Open Access Research article

Distance decay in delivery care utilisation associated with neonatal mortality. A case referent study in northern Vietnam

Mats Målqvist1*, Nazmul Sohel1, Tran T Do2, Leif Eriksson1 and Lars-Åke Persson1

Author Affiliations

1 International Maternal and Child Health (IMCH), Department of Women's and Children's Health, Uppsala University, Uppsala, Sweden

2 National Institute of Nutrition (NIN), Ministry of Health, Hanoi, Vietnam

For all author emails, please log on.

BMC Public Health 2010, 10:762  doi:10.1186/1471-2458-10-762

Published: 13 December 2010

Abstract

Background

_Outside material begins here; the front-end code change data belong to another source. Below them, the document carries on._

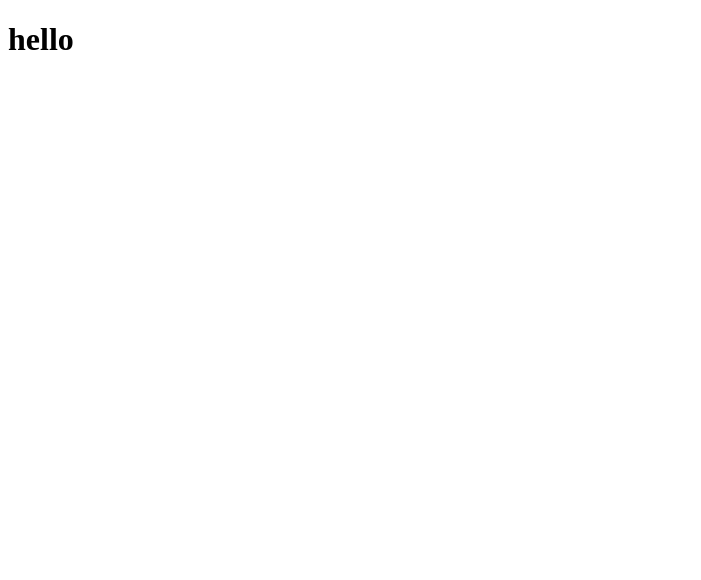
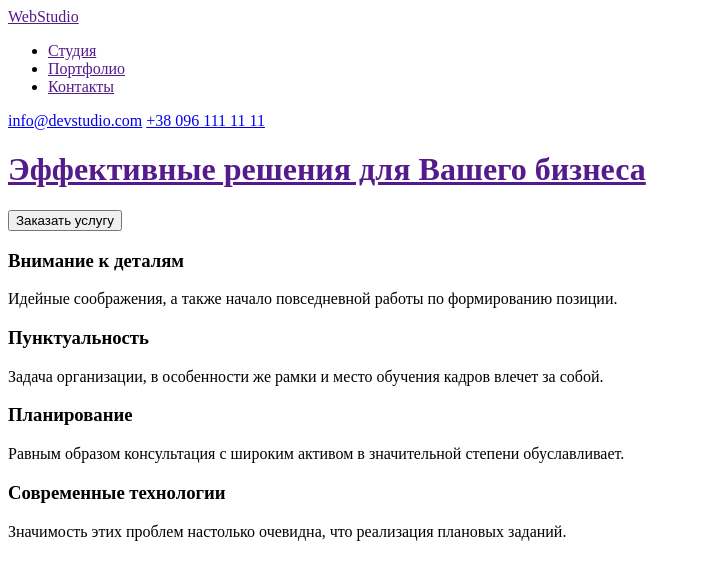
Before and after one commit to YuliyaKey/goit-markup-hw-01, a plain HTML site: page index.html in a window 1280 px wide. Shown: the whole page, without its empty margins (0-701 px from the left). Drawn offline with Linux system fonts and the light colour scheme.

Commit message:
Update index.html

```diff
--- a/index.html
+++ b/index.html
@@ -1,5 +1,5 @@
 <!DOCTYPE html>
-<html lang="en">
+<html lang="ru">
 <head>
     <meta charset="UTF-8">
     <meta http-equiv="X-UA-Compatible" content="IE=edge">
@@ -7,6 +7,49 @@
     <title>Document</title>
 </head>
 <body>
-   <h1>hello</h1>
+    <!--Шапка сайта с навигацией-->
+   <header>
+       <nav>
+           <a href="">WebStudio</a>
+            <ul>
+                <li>
+                    <a href="">Студия</a>
+                </li>
+                <li>
+                    <a href="">Портфолио</a>
+                </li>
+                <li>
+                    <a href="">Контакты</a>
+                </li>
+            </ul>
+       </nav>
+        <a href="mailto:info@devstudio.com">info@devstudio.com</a>
+        <a href="tel:+38 096 111 11 11">+38 096 111 11 11</a>
+   </header>
+   <!--Hero-->
+   <h1>
+       <a href="">Эффективные решения для Вашего бизнеса</a>
+   </h1>
+   <button type="button">Заказать услугу</button>
+   <!--h2 Наши преимущества-->
+   <section>
+        <h3>Внимание к деталям</h3>
+        <p>Идейные соображения, а также начало повседневной работы по формированию позиции.</p>
+   </section>
+   <section>
+        <h3>Пунктуальность</h3>
+        <p>Задача организации, в особенности же рамки и место обучения кадров влечет за собой.</p>
+   </section>
+    <section>
+        <h3>Планирование</h3>
+        <p>Равным образом консультация с широким активом в значительной степени обуславливает.</p>
+    </section>
+    <section>
+        <h3>Современные технологии</h3>
+        <p>Значимость этих проблем настолько очевидна, что реализация плановых заданий.</p>
+    </section>
+    <!--Чем мы занимаемся-->
+
+
 </body>
 </html>
```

Efforts to reduce neonatal mortality are essential if the Millennium Development Goal (MDG) 4 is to be met. The impact of spatial dimensions of neonatal survival has not been thoroughly investigated even though access to good quality delivery care is considered to be one of the main priorities when trying to reduce neonatal mortality. This study examined the association between distance from the mother's home to the closest health facility and neonatal mortality, and investigated the influence of distance on patterns of perinatal health care utilisation.

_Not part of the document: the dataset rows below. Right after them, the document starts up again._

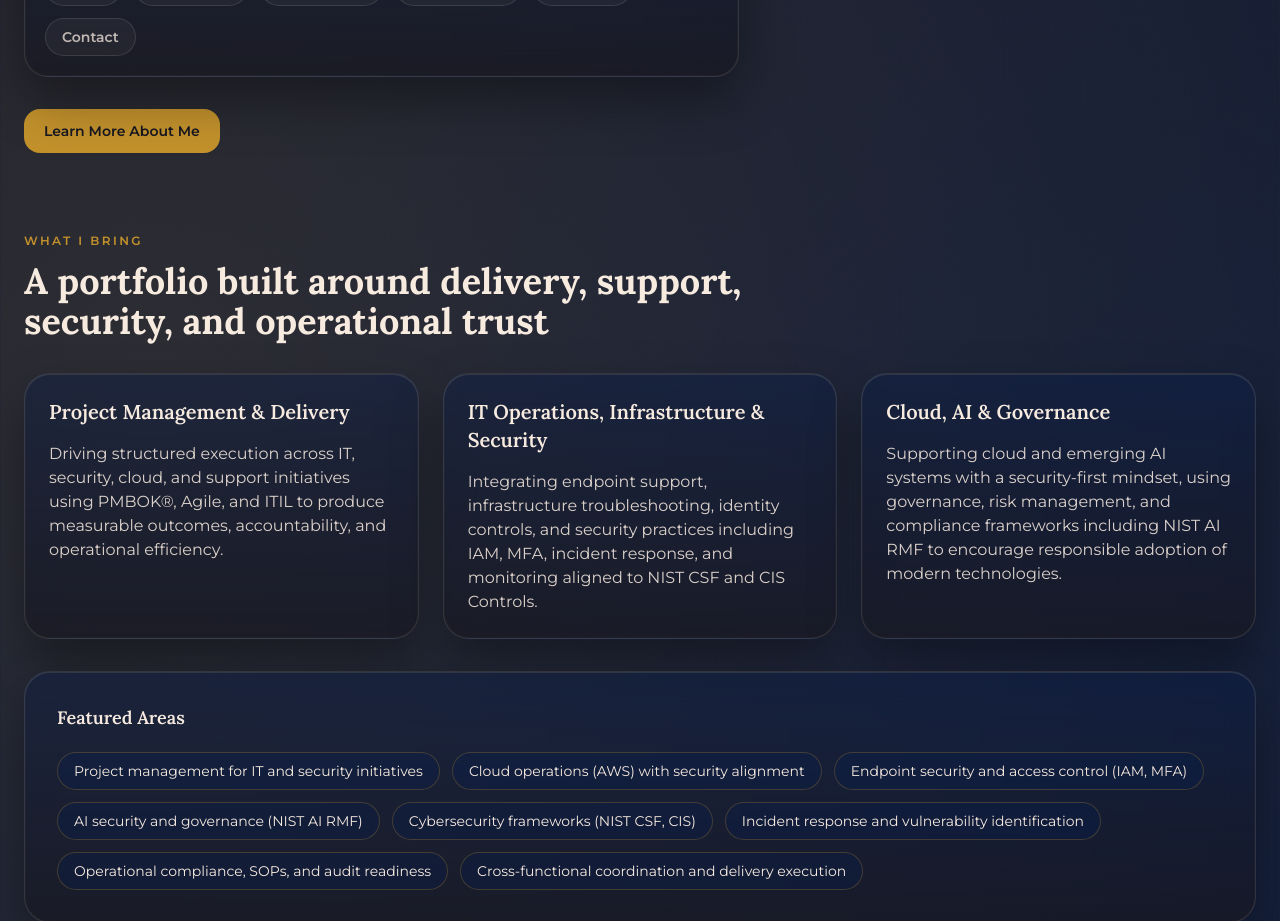
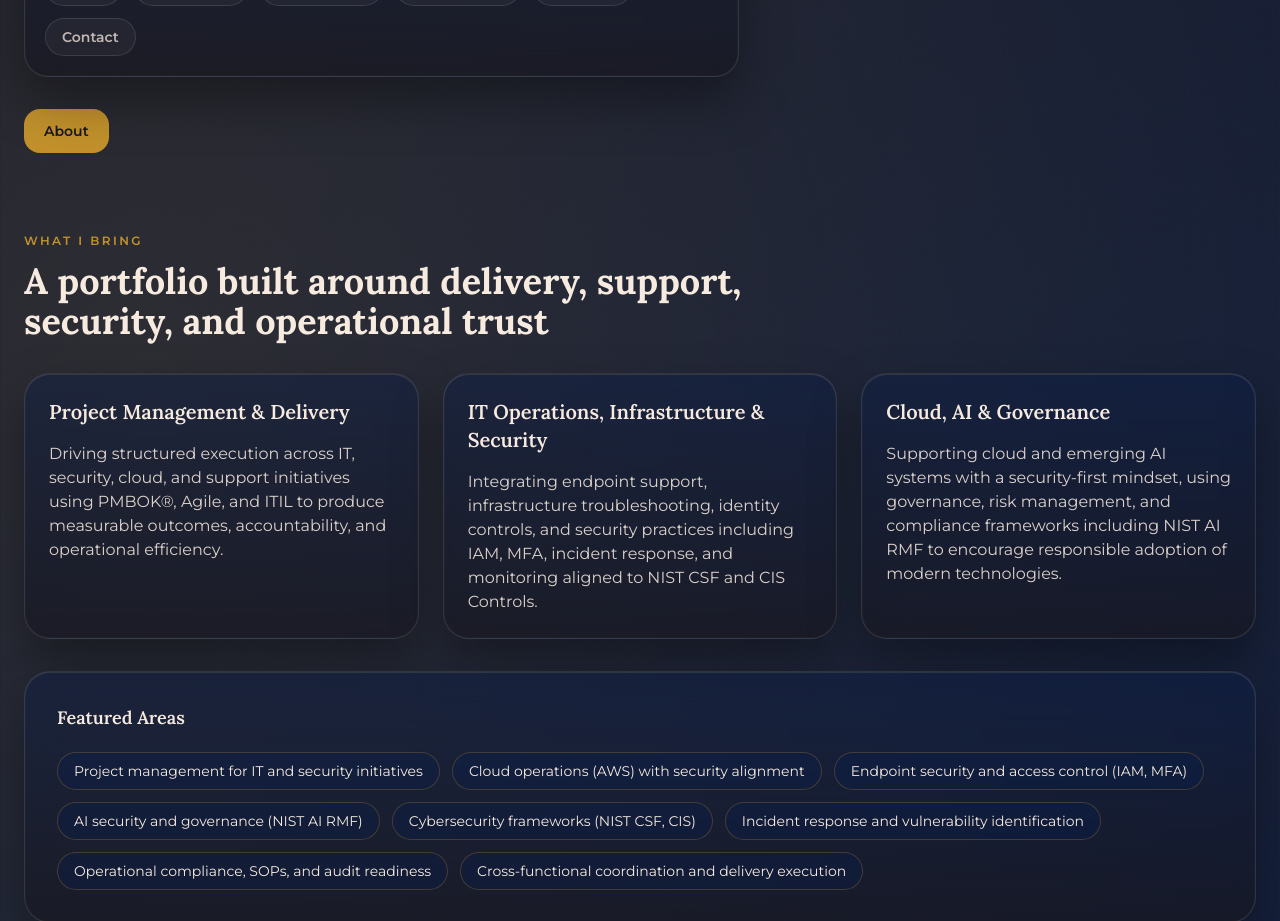
Before and after one commit to zibtec/nictec, a React (Vite) app: page / in a window 1280 px wide. Shown: the part 1000-1921 px from the top of the page. Built offline with nearby package versions, Linux system fonts and the light colour scheme; no server answers.

Commit message:
Change hero button label to 'About'

```diff
--- a/src/NickCouryPortfolioHomepage.jsx
+++ b/src/NickCouryPortfolioHomepage.jsx
@@ -531,7 +531,7 @@
                   className="rounded-2xl bg-[var(--seal-gold)] px-5 py-3 text-sm font-semibold text-[var(--velvet-obsidian)] transition hover:opacity-95"
                   onClick={() => window.scrollTo({ top: 0, left: 0, behavior: "smooth" })}
                 >
-                  <span className="inline-flex items-center gap-2">Learn More About Me</span>
+                  <span className="inline-flex items-center gap-2">About</span>
                 </Link>
               </div>
             </div>
```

Methods

A surveillance system of live births and neonatal deaths was set up in eight districts of Quang Ninh province, Vietnam, from July 2008 to December 2009. Case referent design including all neonatal deaths and randomly selected newborn referents from the same population. Interviews were performed with mothers of all subjects and GIS coordinates for mothers' homes and all health facilities in the study area were obtained. Straight-line distances were calculated using ArcGIS software.

Results

A total of 197 neonatal deaths and 11 708 births were registered and 686 referents selected. Health care utilisation prior to and at delivery varied with distance to the health facility. Mothers living farthest away (4th and 5th quintile, ≥1257 meters) from a health facility had an increased risk of neonatal mortality (OR 1.96, 95% CI 1.40 - 2.75, adjusted for maternal age at delivery and marital status). When stratified for socio-economic factors there was an increased risk for neonatal mortality for mothers with low education and from poor households who lived farther away from a health facility. Mothers who delivered at home had more than twice as long to a health facility compared to mothers who delivered at a health care facility. There was no difference in age at death when comparing neonates born at home or health facility deliveries (p = 0.56).

Conclusion

Distance to the closest health facility was negatively associated with neonatal mortality risk. Health care utilisation in the prenatal period could partly explain this risk elevation since there was a distance decay in health system usage prior to and at delivery. The geographical dimension must be taken into consideration when planning interventions for improved neonatal survival, especially when targeting socio-economically disadvantaged groups.